» YOUR ASSIGNMENT: Exactness is required throughout. Return every record once more.

Version difference data:

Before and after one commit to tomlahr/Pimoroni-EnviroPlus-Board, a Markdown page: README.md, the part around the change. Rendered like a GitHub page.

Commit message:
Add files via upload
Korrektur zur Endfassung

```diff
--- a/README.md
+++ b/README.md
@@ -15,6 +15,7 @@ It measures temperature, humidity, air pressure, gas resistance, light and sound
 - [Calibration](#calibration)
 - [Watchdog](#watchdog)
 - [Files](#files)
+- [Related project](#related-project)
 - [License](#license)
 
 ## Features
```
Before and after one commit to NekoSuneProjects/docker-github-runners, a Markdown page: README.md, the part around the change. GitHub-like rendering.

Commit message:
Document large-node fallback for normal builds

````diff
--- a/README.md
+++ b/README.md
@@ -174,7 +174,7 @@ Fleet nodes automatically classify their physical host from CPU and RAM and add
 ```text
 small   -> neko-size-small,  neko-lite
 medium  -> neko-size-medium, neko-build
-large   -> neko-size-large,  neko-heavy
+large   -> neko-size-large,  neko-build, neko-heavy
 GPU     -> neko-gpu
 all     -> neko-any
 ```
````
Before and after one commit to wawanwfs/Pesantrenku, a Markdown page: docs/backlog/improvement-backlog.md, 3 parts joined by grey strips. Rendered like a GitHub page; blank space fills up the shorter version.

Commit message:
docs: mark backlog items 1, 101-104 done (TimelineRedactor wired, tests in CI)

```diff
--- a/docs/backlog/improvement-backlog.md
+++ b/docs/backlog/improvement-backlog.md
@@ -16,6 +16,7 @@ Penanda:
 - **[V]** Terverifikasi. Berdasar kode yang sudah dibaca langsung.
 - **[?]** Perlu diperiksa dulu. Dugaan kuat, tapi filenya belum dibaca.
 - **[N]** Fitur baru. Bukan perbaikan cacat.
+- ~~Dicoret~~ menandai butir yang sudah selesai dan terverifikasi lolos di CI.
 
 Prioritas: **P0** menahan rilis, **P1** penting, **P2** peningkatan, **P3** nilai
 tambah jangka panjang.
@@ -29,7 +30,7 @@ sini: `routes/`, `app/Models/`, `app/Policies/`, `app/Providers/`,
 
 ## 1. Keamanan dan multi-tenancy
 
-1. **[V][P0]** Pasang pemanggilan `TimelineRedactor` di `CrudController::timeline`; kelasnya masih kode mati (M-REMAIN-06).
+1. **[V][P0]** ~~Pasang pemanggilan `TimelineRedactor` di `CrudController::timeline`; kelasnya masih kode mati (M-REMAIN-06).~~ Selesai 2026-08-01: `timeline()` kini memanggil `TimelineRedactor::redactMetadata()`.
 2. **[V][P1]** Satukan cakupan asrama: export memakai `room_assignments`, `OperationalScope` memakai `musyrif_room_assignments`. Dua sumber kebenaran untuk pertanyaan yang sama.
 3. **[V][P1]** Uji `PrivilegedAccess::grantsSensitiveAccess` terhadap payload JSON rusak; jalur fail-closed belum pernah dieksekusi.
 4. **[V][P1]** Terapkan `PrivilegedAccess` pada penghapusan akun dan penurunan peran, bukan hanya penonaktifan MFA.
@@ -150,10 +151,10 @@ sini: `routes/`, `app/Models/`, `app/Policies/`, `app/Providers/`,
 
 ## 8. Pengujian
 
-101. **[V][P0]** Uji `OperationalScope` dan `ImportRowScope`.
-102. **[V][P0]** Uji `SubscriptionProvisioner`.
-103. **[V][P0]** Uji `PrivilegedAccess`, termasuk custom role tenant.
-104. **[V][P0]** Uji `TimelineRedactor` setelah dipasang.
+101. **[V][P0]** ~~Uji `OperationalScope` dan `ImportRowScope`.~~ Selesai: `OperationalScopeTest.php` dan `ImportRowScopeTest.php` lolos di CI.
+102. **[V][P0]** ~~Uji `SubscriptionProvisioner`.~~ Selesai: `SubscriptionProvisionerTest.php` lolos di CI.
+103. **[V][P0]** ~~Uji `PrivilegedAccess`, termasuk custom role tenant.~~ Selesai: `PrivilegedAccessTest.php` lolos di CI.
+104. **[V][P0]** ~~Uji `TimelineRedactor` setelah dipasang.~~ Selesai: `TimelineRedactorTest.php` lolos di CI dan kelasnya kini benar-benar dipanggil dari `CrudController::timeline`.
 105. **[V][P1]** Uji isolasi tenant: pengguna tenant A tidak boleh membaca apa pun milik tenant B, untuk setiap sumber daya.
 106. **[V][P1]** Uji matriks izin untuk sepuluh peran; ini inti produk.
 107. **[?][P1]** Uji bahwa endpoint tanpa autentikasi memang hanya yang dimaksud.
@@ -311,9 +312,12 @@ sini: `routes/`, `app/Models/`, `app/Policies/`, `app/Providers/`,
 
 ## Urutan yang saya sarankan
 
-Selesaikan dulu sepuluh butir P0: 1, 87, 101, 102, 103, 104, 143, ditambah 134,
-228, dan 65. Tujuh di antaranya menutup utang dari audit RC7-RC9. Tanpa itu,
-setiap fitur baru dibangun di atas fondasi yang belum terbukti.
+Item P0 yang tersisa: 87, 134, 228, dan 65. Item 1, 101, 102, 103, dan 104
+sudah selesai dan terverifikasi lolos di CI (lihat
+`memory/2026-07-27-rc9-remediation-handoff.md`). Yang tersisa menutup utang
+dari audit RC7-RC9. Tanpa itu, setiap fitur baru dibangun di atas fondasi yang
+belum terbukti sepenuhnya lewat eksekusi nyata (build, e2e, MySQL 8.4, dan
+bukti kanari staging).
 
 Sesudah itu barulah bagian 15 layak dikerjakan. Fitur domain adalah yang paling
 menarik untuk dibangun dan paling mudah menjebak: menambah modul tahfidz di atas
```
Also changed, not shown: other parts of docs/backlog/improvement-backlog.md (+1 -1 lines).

» EXERCISE OUTPUT:
Before and after one commit to tomlahr/Pimoroni-EnviroPlus-Board, a Markdown page: README.md, the part around the change. Rendered like a GitHub page.

Commit message:
Add files via upload
Korrektur zur Endfassung

```diff
--- a/README.md
+++ b/README.md
@@ -15,6 +15,7 @@ It measures temperature, humidity, air pressure, gas resistance, light and sound
 - [Calibration](#calibration)
 - [Watchdog](#watchdog)
 - [Files](#files)
+- [Related project](#related-project)
 - [License](#license)
 
 ## Features
```
Before and after one commit to NekoSuneProjects/docker-github-runners, a Markdown page: README.md, the part around the change. GitHub-like rendering.

Commit message:
Document large-node fallback for normal builds

````diff
--- a/README.md
+++ b/README.md
@@ -174,7 +174,7 @@ Fleet nodes automatically classify their physical host from CPU and RAM and add
 ```text
 small   -> neko-size-small,  neko-lite
 medium  -> neko-size-medium, neko-build
-large   -> neko-size-large,  neko-heavy
+large   -> neko-size-large,  neko-build, neko-heavy
 GPU     -> neko-gpu
 all     -> neko-any
 ```
````
Before and after one commit to wawanwfs/Pesantrenku, a Markdown page: docs/backlog/improvement-backlog.md, 3 parts joined by grey strips. Rendered like a GitHub page; blank space fills up the shorter version.

Commit message:
docs: mark backlog items 1, 101-104 done (TimelineRedactor wired, tests in CI)

```diff
--- a/docs/backlog/improvement-backlog.md
+++ b/docs/backlog/improvement-backlog.md
@@ -16,6 +16,7 @@ Penanda:
 - **[V]** Terverifikasi. Berdasar kode yang sudah dibaca langsung.
 - **[?]** Perlu diperiksa dulu. Dugaan kuat, tapi filenya belum dibaca.
 - **[N]** Fitur baru. Bukan perbaikan cacat.
+- ~~Dicoret~~ menandai butir yang sudah selesai dan terverifikasi lolos di CI.
 
 Prioritas: **P0** menahan rilis, **P1** penting, **P2** peningkatan, **P3** nilai
 tambah jangka panjang.
@@ -29,7 +30,7 @@ sini: `routes/`, `app/Models/`, `app/Policies/`, `app/Providers/`,
 
 ## 1. Keamanan dan multi-tenancy
 
-1. **[V][P0]** Pasang pemanggilan `TimelineRedactor` di `CrudController::timeline`; kelasnya masih kode mati (M-REMAIN-06).
+1. **[V][P0]** ~~Pasang pemanggilan `TimelineRedactor` di `CrudController::timeline`; kelasnya masih kode mati (M-REMAIN-06).~~ Selesai 2026-08-01: `timeline()` kini memanggil `TimelineRedactor::redactMetadata()`.
 2. **[V][P1]** Satukan cakupan asrama: export memakai `room_assignments`, `OperationalScope` memakai `musyrif_room_assignments`. Dua sumber kebenaran untuk pertanyaan yang sama.
 3. **[V][P1]** Uji `PrivilegedAccess::grantsSensitiveAccess` terhadap payload JSON rusak; jalur fail-closed belum pernah dieksekusi.
 4. **[V][P1]** Terapkan `PrivilegedAccess` pada penghapusan akun dan penurunan peran, bukan hanya penonaktifan MFA.
@@ -150,10 +151,10 @@ sini: `routes/`, `app/Models/`, `app/Policies/`, `app/Providers/`,
 
 ## 8. Pengujian
 
-101. **[V][P0]** Uji `OperationalScope` dan `ImportRowScope`.
-102. **[V][P0]** Uji `SubscriptionProvisioner`.
-103. **[V][P0]** Uji `PrivilegedAccess`, termasuk custom role tenant.
-104. **[V][P0]** Uji `TimelineRedactor` setelah dipasang.
+101. **[V][P0]** ~~Uji `OperationalScope` dan `ImportRowScope`.~~ Selesai: `OperationalScopeTest.php` dan `ImportRowScopeTest.php` lolos di CI.
+102. **[V][P0]** ~~Uji `SubscriptionProvisioner`.~~ Selesai: `SubscriptionProvisionerTest.php` lolos di CI.
+103. **[V][P0]** ~~Uji `PrivilegedAccess`, termasuk custom role tenant.~~ Selesai: `PrivilegedAccessTest.php` lolos di CI.
+104. **[V][P0]** ~~Uji `TimelineRedactor` setelah dipasang.~~ Selesai: `TimelineRedactorTest.php` lolos di CI dan kelasnya kini benar-benar dipanggil dari `CrudController::timeline`.
 105. **[V][P1]** Uji isolasi tenant: pengguna tenant A tidak boleh membaca apa pun milik tenant B, untuk setiap sumber daya.
 106. **[V][P1]** Uji matriks izin untuk sepuluh peran; ini inti produk.
 107. **[?][P1]** Uji bahwa endpoint tanpa autentikasi memang hanya yang dimaksud.
@@ -311,9 +312,12 @@ sini: `routes/`, `app/Models/`, `app/Policies/`, `app/Providers/`,
 
 ## Urutan yang saya sarankan
 
-Selesaikan dulu sepuluh butir P0: 1, 87, 101, 102, 103, 104, 143, ditambah 134,
-228, dan 65. Tujuh di antaranya menutup utang dari audit RC7-RC9. Tanpa itu,
-setiap fitur baru dibangun di atas fondasi yang belum terbukti.
+Item P0 yang tersisa: 87, 134, 228, dan 65. Item 1, 101, 102, 103, dan 104
+sudah selesai dan terverifikasi lolos di CI (lihat
+`memory/2026-07-27-rc9-remediation-handoff.md`). Yang tersisa menutup utang
+dari audit RC7-RC9. Tanpa itu, setiap fitur baru dibangun di atas fondasi yang
+belum terbukti sepenuhnya lewat eksekusi nyata (build, e2e, MySQL 8.4, dan
+bukti kanari staging).
 
 Sesudah itu barulah bagian 15 layak dikerjakan. Fitur domain adalah yang paling
 menarik untuk dibangun dan paling mudah menjebak: menambah modul tahfidz di atas
```
Also changed, not shown: other parts of docs/backlog/improvement-backlog.md (+1 -1 lines).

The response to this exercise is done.